The thing about wisdom teeth, is that they’re not a problem until they are. Yet because of the location and size of wisdom teeth, they’re more likely to play up than other teeth. If they cause pain, swelling or the dentist tells us they’re impacted, then its better to have those wisdom teeth removed rather than leave them in.
What are wisdom teeth?
Our wisdom teeth are at the very back of our mouth, and are our third and final set of molars. Most people get two on the top, and two on the bottom. They are the toughest, widest teeth we get so they’re the best for grinding food. It’s just that with evolution our food choices and face shapes have changed so sometimes there’s just not room for them.
They got their name because they usually come in when we’re older, typically between the ages of 17 and 21. Wisdom teeth are the last of our adult teeth.
How do I know if I have them?
Usually, it becomes quite obvious when our wisdom teeth are coming in. When they do, we may experience some minor pain as the tooth erupts. Your jaw may even ache. Depending on the angle the tooth is coming in at, you may feel it rubbing against your cheek or tongue.
During a routine check, our dentist examines the whole of our mouth and will know if we have healthy wisdom teeth in place. If the teeth have not erupted, an x-ray shows their position and whether they are impacted or not.
What sort of problems do wisdom teeth cause?
While some people experience no problems when their wisdom teeth come in, sometimes they can cause discomfort, pain or swelling.
A particular problem with our wisdom teeth is that they are so far back in our mouth. This means it’s hard to reach them effectively with a normal toothbrush. Consequently, tooth decay can set in, then gum disease and abscesses. To prevent this, it is best to invest in a slim, long-handled toothbrush and brush your wisdom teeth on all the exposed surfaces. Use floss too, as you would on your normal teeth.

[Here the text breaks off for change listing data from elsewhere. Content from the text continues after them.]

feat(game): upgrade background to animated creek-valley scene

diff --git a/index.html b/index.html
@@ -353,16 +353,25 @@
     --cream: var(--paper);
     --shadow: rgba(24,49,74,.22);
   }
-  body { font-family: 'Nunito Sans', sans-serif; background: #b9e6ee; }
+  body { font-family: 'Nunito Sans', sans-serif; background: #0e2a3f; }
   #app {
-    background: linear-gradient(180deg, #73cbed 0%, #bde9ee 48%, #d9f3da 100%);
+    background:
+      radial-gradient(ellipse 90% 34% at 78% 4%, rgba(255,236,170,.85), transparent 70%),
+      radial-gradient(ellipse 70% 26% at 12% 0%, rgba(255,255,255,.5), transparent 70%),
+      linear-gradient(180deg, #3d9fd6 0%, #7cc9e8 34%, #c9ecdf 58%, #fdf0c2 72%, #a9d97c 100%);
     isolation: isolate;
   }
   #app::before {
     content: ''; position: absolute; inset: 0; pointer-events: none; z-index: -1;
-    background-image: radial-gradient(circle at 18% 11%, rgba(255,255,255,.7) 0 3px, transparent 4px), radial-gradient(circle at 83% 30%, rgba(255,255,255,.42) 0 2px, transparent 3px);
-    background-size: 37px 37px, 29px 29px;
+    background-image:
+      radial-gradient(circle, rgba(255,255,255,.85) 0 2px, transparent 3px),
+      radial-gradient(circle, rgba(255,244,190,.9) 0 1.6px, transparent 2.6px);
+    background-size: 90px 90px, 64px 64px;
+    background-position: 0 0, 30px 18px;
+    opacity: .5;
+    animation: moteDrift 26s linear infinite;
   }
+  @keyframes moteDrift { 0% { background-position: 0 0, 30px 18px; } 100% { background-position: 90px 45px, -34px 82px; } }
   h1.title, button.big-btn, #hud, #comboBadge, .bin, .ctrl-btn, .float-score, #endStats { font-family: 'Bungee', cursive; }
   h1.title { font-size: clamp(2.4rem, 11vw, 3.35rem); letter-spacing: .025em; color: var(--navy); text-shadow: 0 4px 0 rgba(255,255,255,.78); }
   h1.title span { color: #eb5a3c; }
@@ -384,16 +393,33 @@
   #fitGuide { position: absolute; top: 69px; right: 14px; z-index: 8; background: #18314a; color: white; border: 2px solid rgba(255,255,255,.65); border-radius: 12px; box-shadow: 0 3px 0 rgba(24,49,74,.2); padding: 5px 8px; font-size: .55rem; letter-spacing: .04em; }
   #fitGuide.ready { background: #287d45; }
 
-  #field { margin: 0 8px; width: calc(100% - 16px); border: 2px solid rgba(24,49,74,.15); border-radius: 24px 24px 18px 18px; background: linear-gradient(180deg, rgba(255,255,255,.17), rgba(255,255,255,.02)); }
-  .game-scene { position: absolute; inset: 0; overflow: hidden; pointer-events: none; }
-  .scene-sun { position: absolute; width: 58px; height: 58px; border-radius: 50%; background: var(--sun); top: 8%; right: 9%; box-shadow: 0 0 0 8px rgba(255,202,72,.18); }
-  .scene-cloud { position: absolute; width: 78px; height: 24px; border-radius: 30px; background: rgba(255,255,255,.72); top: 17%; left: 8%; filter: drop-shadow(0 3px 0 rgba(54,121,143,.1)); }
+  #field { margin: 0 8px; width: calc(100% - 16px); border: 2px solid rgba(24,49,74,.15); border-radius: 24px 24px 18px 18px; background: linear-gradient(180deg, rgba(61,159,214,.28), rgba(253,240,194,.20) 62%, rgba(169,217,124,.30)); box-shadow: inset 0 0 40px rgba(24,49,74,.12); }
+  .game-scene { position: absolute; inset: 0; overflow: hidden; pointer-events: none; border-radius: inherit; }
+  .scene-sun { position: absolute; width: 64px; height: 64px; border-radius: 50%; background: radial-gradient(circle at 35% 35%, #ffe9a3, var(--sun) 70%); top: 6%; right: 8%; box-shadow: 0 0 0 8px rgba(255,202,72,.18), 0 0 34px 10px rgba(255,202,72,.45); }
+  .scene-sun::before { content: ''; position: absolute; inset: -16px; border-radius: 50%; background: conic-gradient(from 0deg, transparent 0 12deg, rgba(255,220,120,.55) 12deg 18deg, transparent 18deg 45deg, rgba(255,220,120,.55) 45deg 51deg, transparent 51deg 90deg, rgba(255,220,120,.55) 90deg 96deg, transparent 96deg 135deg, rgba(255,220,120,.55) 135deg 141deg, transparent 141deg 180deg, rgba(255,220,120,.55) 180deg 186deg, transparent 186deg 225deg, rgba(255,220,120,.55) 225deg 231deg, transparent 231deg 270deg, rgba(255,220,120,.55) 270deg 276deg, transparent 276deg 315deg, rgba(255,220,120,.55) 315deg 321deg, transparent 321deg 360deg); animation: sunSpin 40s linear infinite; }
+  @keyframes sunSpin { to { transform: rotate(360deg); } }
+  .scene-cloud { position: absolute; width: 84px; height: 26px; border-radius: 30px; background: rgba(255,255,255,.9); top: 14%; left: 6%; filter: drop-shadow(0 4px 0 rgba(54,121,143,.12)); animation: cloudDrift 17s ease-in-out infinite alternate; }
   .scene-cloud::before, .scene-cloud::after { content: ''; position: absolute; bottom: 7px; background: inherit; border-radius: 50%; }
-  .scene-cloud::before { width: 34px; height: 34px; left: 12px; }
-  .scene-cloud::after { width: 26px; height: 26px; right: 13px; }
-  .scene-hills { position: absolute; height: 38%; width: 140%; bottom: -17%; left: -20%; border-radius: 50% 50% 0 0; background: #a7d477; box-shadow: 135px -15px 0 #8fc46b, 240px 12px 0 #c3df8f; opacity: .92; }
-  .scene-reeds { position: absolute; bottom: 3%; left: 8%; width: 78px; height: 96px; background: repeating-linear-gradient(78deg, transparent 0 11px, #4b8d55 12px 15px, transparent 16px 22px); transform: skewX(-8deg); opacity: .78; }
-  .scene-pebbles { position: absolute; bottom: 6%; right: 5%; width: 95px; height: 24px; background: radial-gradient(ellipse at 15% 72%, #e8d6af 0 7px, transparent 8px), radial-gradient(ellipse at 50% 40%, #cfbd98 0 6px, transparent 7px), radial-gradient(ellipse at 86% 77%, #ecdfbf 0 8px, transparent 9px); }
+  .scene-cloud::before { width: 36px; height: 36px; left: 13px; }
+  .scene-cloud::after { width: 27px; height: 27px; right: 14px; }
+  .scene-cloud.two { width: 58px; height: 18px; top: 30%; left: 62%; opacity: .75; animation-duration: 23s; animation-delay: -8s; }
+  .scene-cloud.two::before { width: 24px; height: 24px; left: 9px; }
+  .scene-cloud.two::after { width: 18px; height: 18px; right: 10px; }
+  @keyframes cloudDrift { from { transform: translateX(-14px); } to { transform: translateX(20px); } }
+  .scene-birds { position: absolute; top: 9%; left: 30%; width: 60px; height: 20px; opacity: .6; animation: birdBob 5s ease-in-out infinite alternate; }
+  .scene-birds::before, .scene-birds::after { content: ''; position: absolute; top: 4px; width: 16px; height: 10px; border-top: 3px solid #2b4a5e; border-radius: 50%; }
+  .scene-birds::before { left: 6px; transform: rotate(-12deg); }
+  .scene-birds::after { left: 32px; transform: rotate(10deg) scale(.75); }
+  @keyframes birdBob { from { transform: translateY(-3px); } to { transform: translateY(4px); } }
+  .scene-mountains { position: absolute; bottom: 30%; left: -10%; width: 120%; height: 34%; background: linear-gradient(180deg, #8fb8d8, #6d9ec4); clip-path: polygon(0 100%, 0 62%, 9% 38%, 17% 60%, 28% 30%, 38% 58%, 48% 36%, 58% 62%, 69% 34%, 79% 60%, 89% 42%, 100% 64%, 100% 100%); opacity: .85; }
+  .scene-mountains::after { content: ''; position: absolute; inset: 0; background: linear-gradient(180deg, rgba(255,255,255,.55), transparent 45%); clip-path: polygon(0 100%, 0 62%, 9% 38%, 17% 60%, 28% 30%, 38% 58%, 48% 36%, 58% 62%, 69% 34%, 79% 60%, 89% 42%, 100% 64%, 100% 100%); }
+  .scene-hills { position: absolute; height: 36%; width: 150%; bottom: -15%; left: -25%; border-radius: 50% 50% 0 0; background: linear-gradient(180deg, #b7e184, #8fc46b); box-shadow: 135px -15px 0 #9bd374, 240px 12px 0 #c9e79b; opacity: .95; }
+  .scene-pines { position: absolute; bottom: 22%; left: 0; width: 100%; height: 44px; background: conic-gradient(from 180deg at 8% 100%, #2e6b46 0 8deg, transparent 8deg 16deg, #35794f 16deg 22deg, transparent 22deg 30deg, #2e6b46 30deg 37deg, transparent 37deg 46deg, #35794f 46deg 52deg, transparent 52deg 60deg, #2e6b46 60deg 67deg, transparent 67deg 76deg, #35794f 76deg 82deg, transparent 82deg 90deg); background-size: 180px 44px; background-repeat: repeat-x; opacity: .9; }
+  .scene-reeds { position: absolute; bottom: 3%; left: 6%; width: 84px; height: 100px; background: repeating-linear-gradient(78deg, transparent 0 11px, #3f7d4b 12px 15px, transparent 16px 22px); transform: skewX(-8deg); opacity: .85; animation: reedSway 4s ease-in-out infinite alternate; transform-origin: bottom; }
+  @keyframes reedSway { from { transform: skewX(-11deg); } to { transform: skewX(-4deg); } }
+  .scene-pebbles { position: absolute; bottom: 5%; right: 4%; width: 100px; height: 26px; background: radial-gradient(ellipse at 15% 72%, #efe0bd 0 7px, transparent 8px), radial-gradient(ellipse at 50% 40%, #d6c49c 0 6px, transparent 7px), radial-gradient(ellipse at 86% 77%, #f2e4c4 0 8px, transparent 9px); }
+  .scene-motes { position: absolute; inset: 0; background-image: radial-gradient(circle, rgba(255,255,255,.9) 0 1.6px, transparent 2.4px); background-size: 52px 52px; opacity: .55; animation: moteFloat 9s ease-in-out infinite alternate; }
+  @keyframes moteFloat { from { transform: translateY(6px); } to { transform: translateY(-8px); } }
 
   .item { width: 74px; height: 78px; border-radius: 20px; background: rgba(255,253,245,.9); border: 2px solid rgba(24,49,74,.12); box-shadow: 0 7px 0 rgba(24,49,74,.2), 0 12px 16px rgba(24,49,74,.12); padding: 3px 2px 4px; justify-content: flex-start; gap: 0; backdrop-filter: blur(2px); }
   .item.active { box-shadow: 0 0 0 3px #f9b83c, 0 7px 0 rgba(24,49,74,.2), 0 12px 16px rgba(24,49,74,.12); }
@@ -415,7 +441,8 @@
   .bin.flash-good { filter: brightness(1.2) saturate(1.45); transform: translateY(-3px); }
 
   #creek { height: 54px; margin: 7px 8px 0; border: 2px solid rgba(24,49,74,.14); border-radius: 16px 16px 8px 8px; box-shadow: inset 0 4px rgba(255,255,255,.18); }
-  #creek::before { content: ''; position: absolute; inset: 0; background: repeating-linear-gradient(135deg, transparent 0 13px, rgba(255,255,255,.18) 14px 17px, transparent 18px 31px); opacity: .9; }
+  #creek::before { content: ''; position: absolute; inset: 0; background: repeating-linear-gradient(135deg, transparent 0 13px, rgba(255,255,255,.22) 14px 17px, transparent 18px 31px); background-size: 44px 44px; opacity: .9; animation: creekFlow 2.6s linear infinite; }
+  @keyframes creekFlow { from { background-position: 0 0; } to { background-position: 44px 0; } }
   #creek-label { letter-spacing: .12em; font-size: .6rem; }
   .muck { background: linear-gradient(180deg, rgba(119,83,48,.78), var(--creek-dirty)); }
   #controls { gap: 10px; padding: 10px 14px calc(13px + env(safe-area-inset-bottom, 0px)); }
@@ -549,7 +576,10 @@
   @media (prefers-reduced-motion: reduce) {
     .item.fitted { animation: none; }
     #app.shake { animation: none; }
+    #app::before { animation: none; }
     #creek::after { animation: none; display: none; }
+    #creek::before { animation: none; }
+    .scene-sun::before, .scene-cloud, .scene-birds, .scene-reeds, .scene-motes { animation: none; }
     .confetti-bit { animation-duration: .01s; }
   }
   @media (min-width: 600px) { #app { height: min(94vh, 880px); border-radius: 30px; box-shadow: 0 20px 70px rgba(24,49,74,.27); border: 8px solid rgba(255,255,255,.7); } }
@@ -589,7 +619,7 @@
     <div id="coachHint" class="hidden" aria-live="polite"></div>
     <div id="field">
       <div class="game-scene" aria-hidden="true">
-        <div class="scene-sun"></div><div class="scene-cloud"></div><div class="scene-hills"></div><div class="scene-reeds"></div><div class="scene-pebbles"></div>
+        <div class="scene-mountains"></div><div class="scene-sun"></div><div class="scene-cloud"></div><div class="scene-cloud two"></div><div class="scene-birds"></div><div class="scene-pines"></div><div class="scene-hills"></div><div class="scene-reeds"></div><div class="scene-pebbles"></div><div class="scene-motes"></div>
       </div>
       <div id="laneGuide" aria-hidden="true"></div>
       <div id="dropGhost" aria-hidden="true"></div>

What’s an impacted wisdom tooth?
An impacted tooth is one that isn’t able to grow into the correct place. It’s alignment means that it grows sideways and pushes against other teeth. Our dentist checks for impacted wisdom teeth and may take x-rays to examine the position.
- red, swollen or bleeding gums,
- jaw pain; swelling around the jaw,
- bad breath, or
- difficulty opening our mouth.
Swelling associated with wisdom teeth is unpredictable and can be sudden. It can be upsetting too, especially for teenagers, because one side of the face may swell dramatically.
Because of these issues, dentist’s regularly suggest extraction. Often our own dentist can do the extraction, but sometimes a referral to a specialist is necessary.
If I need them extracted, what happens?
The ease with which a dentist can remove our wisdom teeth depends on their position and stage of development. A wisdom tooth that has erupted through our gum can be extracted as any other tooth would be. If it is impacted, the dentist has to remove it surgically, making an incision into the gum.
When all four wisdom teeth need to be extracted, usually the dentist or oral surgeon will do the upper and lower tooth on one side first, and when that’s healed up, will do the extractions on the other side. This makes it easier for the patient to eat and drink afterwards.
In some cases, to avoid nerve damage in the lower jaw, the dentist may recommend a coronectomy. This is when the crown of the tooth is removed and the root remains in the jawbone.
What happens after surgery?
The dentist will give you advice about aftercare, and may prescribe or suggest antimicrobials and pain management.
As with any minor surgery, there are some expected after effects. Patients may experience:
- some discomfort from the wound and gums as the anaesthetic wears off
- swelling of the jaw and cheek over the site
- sensitivity to hot and cold food and drinks
Patients should contact their dentist if symptoms persist or worsen, such as:
- increased pain in the jaw, a symptom of dry socket
- excessive tiredness
- any unusual symptoms that progress rather than lessening
Swelling that threatens to block airways or bleeding that won’t stop, should be treated as an emergency.
A final thought
Wisdom teeth usually erupt around the time teenagers and young adults are taking significant exams, preparing to deliver presentations, performing or playing in front of audiences or just being regular teenagers. There’s never a good time to have toothache or a swollen face.
If a teenager is about to take exams, dentists recommend a dental examination well in advance. This means any problem can be handled, so there’s no chance of pain or swelling during exams. Nothing lowers grades as quickly as toothache.